**Classes**: Wed 9:45-11:00 (East Hall 4) and Fri 11:15-12:30, East Hall 8

**Tutorial session: **Tue 17:15-18:30, West Hall 4

**TAs**: Xu He (x.he at jacobs-university.de) and Tianlin Liu (t.liu at jacobs-university.de)

**Contents. **This course gives an introduction to the basic concepts of statistical modeling. We bring together the two views of statistics and of machine learning. While both traditions have developed advanced statistical tools to analyse data, the fundamental questions that are asked (and answered) differ. Stated briefly, statisticians try to *answer specific, decision-relevant questions* on the basis of data, whereas machine learners aim at *modeling complex pieces of the world in as accurately and comprehensively as possible*, given data. Both views are important in the current fast developments in "Big Data" or "Data Analytics". The course proceeds in four main parts: (i) the fundamental concepts of statistical modeling: probability spaces, observation spaces, random variables; (ii) a crash refresher on basic mathematical formulas and laws; (iii) introduction to statistical methods; (iv) introduction to methods of machine learning. The course was developed jointly by a statistician (A. Wilhelm) and a machine learner (H. Jaeger), and will be highly enriched by examples, exercises and miniprojects.

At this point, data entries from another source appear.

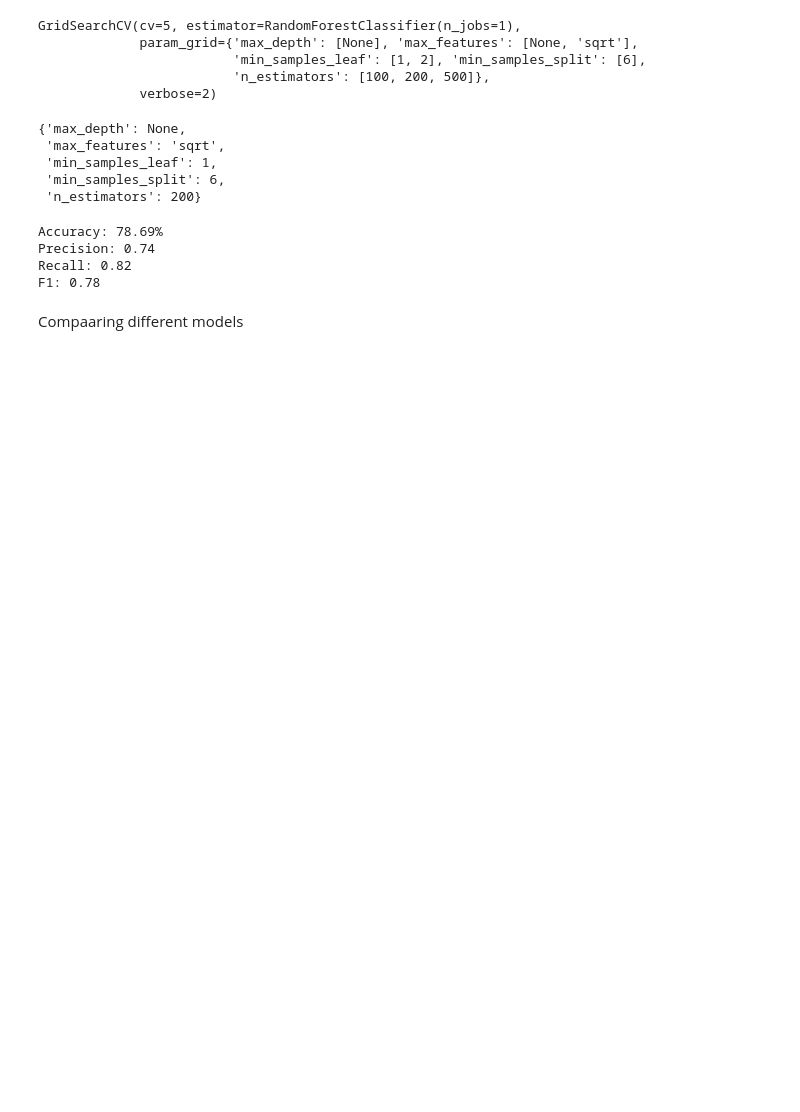
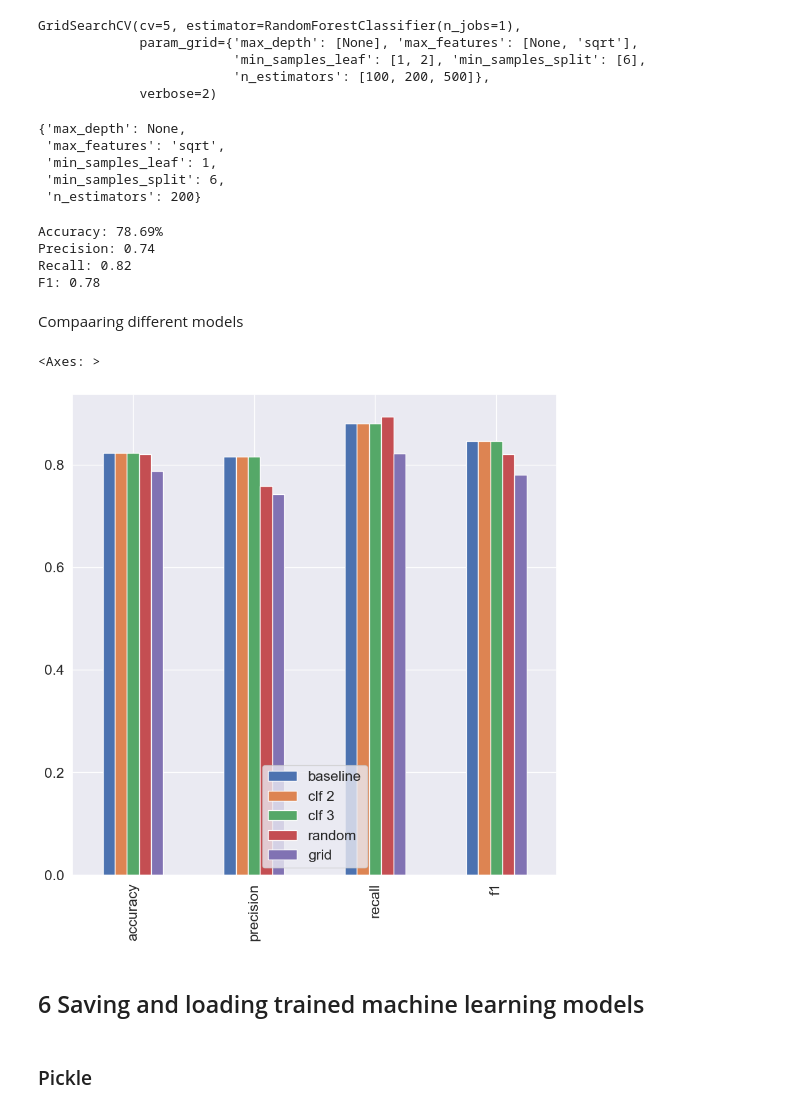
Before and after one commit to mebestaca/Path-to-Machine-Learning, a Jupyter notebook: Introduction to Scikit Learn/Introduction to Scikit Learn.ipynb, the cells around one changed output. Drawn from its saved outputs; the diff is of its cells as text; code cells hidden in the pictures; blank space fills up the shorter version.

```diff
--- a/Introduction to Scikit Learn/Introduction to Scikit Learn.ipynb
+++ b/Introduction to Scikit Learn/Introduction to Scikit Learn.ipynb
@@ -1764,8 +1764,17 @@ Compaaring different models
 # %%
 compare_metrics = pd.DataFrame({
     'baseline' : baseline_metrics,
     'clf 2' : clf_2_metrics,
     'clf 3' : clf_3_metrics,
     'random' : rs_metrics,
     'grid' : gs_metrics
 })
+
+compare_metrics.plot.bar(figsize=(10, 10))
+# %% [output]
+<Axes: >
+[figure, added]
+# %% [markdown]
+## 6 Saving and loading trained machine learning models
+# %% [markdown]
+### Pickle
```
Also changed, not shown: parts of 3 cells of this notebook.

**Lecture notes**

- Part 1: Face to Face with Probability: Clear Concepts, Clean Notation (final (?) version 2.1 for this lecture, from Feb 17, 2018. Diff to version 2.0 from Feb 14: extensions in Section 7.3, 7.4)
- Parts 2 and 3: Introduction to Statistical Inference (outdated, will be entirely re-written)
- Part 4: Machine Learning in a Tiny Nutshell (version from Fall 2016)

**Homework. **There will be two kinds of homeworks, which are treated quite differently. **A. Paper-and-pencil problems**. These homeworks give an opportunity to exercise the theoretical concepts introduced in the lecture. These homeworks will not be checked or graded, and doing them is not mandatory. Instead, the problems will be discussed and show-solved in weekly tutorial sessions held by the TAs. Model solutions will be put online a week after issuing the problem sheets. **B. Programming miniprojects.** The other type of homework comes in the form of small-sized programming projects. Students work in teams of two or three, each team submitting a single solution, by email to the TAs, consisting of the code and a documentation (typeset pdf document, preferably generated in Latex, other word processing software allowed). These miniproject homeworks will be graded. Programming can be done in Matlab or Python.

**Grading. **The course grade will be computed from the following components: 1. three miniquizzes written in class (30 min) of which the best two will be taken and counting each by 20% toward the course grade; 2. classroom presence 10%; 3. programming homeworks 20%; 4. final exam 30%. All quizzes and exams are open-book.

**Schedule (to be filled in agreement with the unfolding of reality**

Feb 2 |
Introduction. |

Feb 7 | Lots of examples for probability measurement scenarios. Reading: Lecture Notes Part 1, Section 2 Exercise sheet 1 |

Feb 9 | Elementary events and random variables. Reading: LN Section 3 |

Feb 14 | Operations on RVs 1: products and projections Reading: LN Section 4.1 and Appendix A |

Feb 16 | Operations on RVs 2: transformations of RVs. Modeling time series data by RVs. Reading: LN Sections 4.2 and 5. Exercise sheet 2 |

Feb 21 | Events and sigma-fields. Reading: LN Section 7.1, 7.2 up to (excluding) Theorem 3. |

Feb 23 | More on sigma-fields. The Borel sigma-field. Generating sigma-fields. Reading: LN 7, to its end. Exercise sheet 3 |

Feb 28 | |

Mar 2 | |

Mar 7 | |

Mar 9 | |

Mar 14 | |

Mar 16 | |

Mar 21 | |

Mar 23 | |

Apr 4 | |

Apr 6 | |

Apr 11 | |

Apr 13 | |

Apr 18 | |

Apr 20 | |

Apr 25 | |

Apr 27 | |

May 2 | |

May 4 | |

May 9 | |

May 11 | |

May 16 | |